Justice Stephen G. Breyer (who dissented in the Heller decision referenced in yesterday’s column) tried very hard to help Mr. Feldman revive the arguments used in that case. As that case was only decided last year, this position of argumentation was both a poor path to follow and fell well short of influencing the justices.
As time went on, the thrust of the justices better defined the argument Mr. Feldman was trying to make. Justice Sonia Sotomayor was able to narrow the focus:
“Mr. Feldman, our selective incorporation doctrine under the Due Process Clause does suggest that there are some rights that were fundamental enough to be incorporated and some that are fundamental, but not fundamental enough to be incorporated. We have drawn a line.
Is it the ordered liberty concept alone in our jurisprudence that you are relying upon, or is it any other articulation of our incorporation doctrine that supports your view?”
If you will remember back, not all of the Bill of Rights are attributed to the states; that, in a nutshell, is the “selective incorporation doctrine.” Justice Breyer had earlier drawn upon this argument asking Mr. Feldman if there should be a chart outlining which of the “Rights” had more authority than others.
Because of Mr. Feldman’s poor discussion, it “seemed” he was more interested in allowing the states to outright ban firearms than to allow them to regulate. The justices, sensing this untenable position, tried to press Mr. Feldman by asking very directed questions. Justice Sotomayor summed it up by asking: “Would you be happy if we incorporated it and said reasonable regulation is part of the incorporation? And how do we do that?”
Justice Ruth Bader Ginsburg then noted: “I thought that Heller – Heller allowed for reasonable regulation.” In short, the justices made the case for Mr. Feldman better than he was able to himself. They basically noted that while the ‘Right to be Armed’ would still be required of each state, the regulation thereof was up to the states themselves to develop and enforce.
In essence, this would keep the Slaughter-House Cases of 1873 in force – this concept of stare decisis, (“to stand by that which is decided) is a common practice and virtual mainstay of the Supreme Court. One will remember the president berating the Supreme Court during his State of The Union speech for overturning a longstanding rule that corporations cannot donate to political campaigns (McConnell v. Federal Election Commission). It is rare for the Supreme Court to overturn a previous ruling, but even more rare for a sitting president to criticize them not only in public, but to their faces.

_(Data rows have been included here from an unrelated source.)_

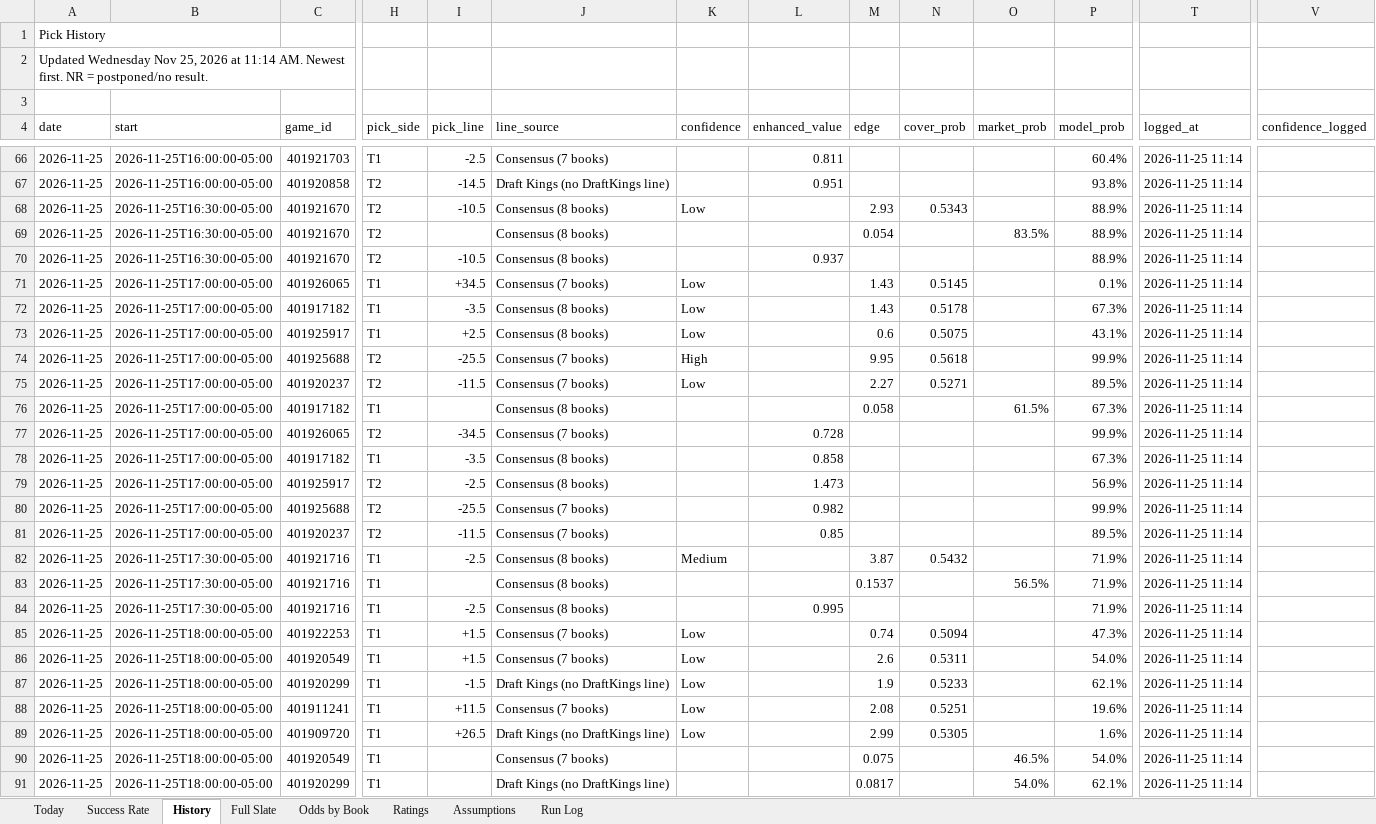
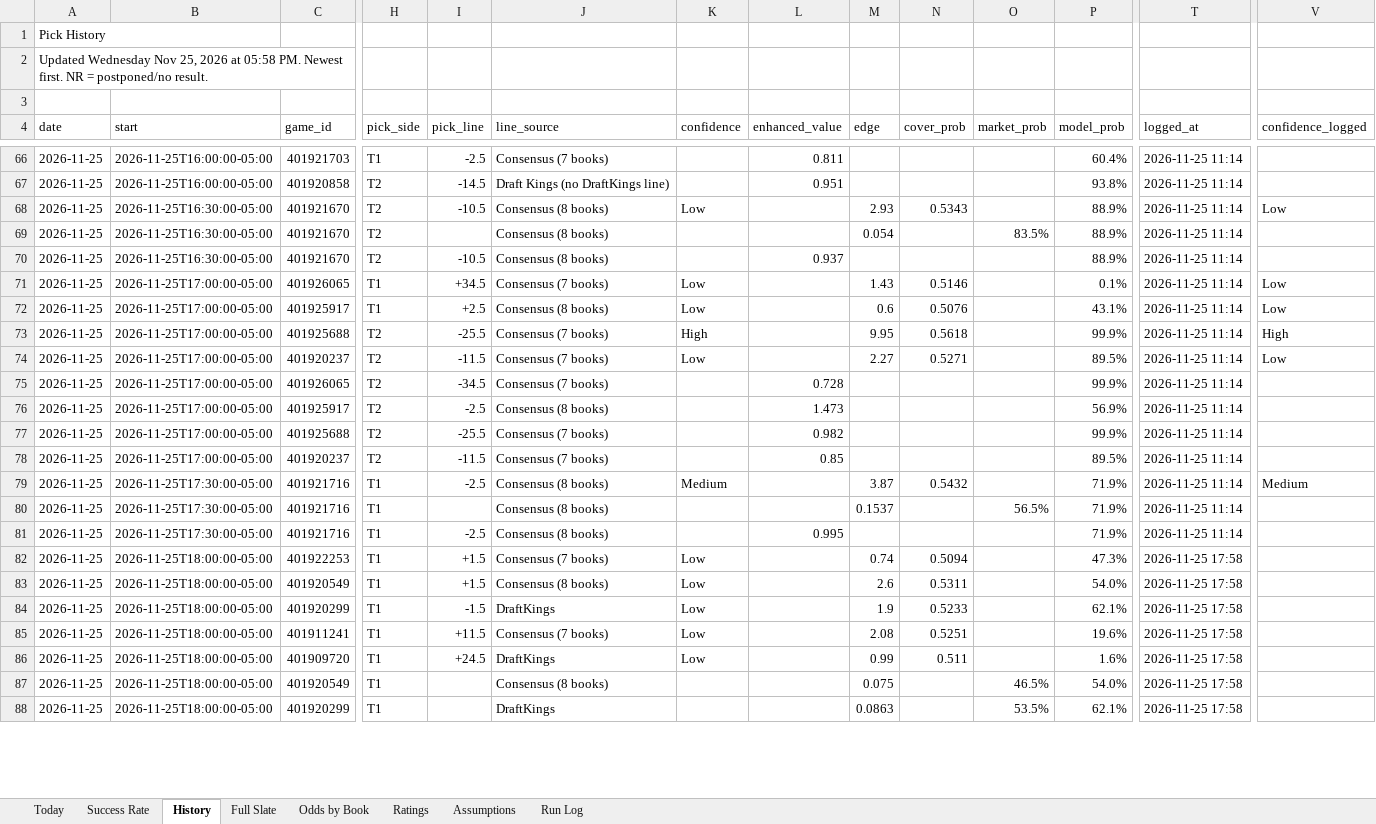
Before and after one commit to coltenmorris/ncaam-model, an Excel workbook: docs/NCAAM_Dashboard.xlsx, sheet History, drawn as a sheet; only a part is shown, gaps mark what is left out; values as stored, in another font and other column widths than the file's, no cell formats; removed rows and columns are numbered as before the commit, all else as after; rows hold the shown columns only; the diff covers the shown part only; the diff names each change by its address in the sheet, - before the commit and + after, or states it on an @@ line.

```diff
--- a/docs/NCAAM_Dashboard.xlsx (sheet History)
+++ b/docs/NCAAM_Dashboard.xlsx (sheet History)
-A2 (date): …2026 at 11:14 AM. Newest first.…
+A2 (date): …2026 at 05:58 PM. Newest first.…
-V68 (confidence_logged): (empty)
+V68 (confidence_logged): Low
-N71 (cover_prob): 0.5145
+N71 (cover_prob): 0.5146
-V71 (confidence_logged): (empty)
+V71 (confidence_logged): Low
-row 72: 2026-11-25 | 2026-11-25T17:00:00-05:00 | 401917182 | T1 | -3.5 | Consensus (8 books) | Low |  | 1.43 | 0.5178 |  | 67.3% | 2026-11-25 11:14
-N72 (cover_prob): 0.5075
+N72 (cover_prob): 0.5076
-V72 (confidence_logged): (empty)
+V72 (confidence_logged): Low
-V73 (confidence_logged): (empty)
+V73 (confidence_logged): High
-V74 (confidence_logged): (empty)
+V74 (confidence_logged): Low
-row 76: 2026-11-25 | 2026-11-25T17:00:00-05:00 | 401917182 | T1 |  | Consensus (8 books) |  |  | 0.058 |  | 61.5% | 67.3% | 2026-11-25 11:14
-row 78: 2026-11-25 | 2026-11-25T17:00:00-05:00 | 401917182 | T1 | -3.5 | Consensus (8 books) |  | 0.858 |  |  |  | 67.3% | 2026-11-25 11:14
-V79 (confidence_logged): (empty)
+V79 (confidence_logged): Medium
-T82:T88 (logged_at): 2026-11-25 11:14
+T82:T88 (logged_at): 2026-11-25 17:58
-J83 (line_source): Consensus (7 books)
+J83 (line_source): Consensus (8 books)
-J84 (line_source): Draft Kings (no DraftKings line)
+J84 (line_source): DraftKings
-I86 (pick_line): +26.5
+I86 (pick_line): +24.5
-J86 (line_source): Draft Kings (no DraftKings line)
+J86 (line_source): DraftKings
-M86 (edge): 2.99
+M86 (edge): 0.99
-N86 (cover_prob): 0.5305
+N86 (cover_prob): 0.511
-J87 (line_source): Consensus (7 books)
+J87 (line_source): Consensus (8 books)
-J88 (line_source): Draft Kings (no DraftKings line)
+J88 (line_source): DraftKings
-M88 (edge): 0.0817
+M88 (edge): 0.0863
-O88 (market_prob): 54.0%
+O88 (market_prob): 53.5%
```
Also changed, not shown: 3 added rows and 368 edited cells elsewhere in this sheet, sheet Full Slate, sheet Odds by Book, sheet Ratings, sheet Today, sheet Success Rate, sheet Run Log, cell formats, charts or pictures, 8 other files.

Tomorrow we will discuss the Petitioner’s (the lawyer representing Otis McDonald, et al) arguments and determine what the best outcome might be in this case.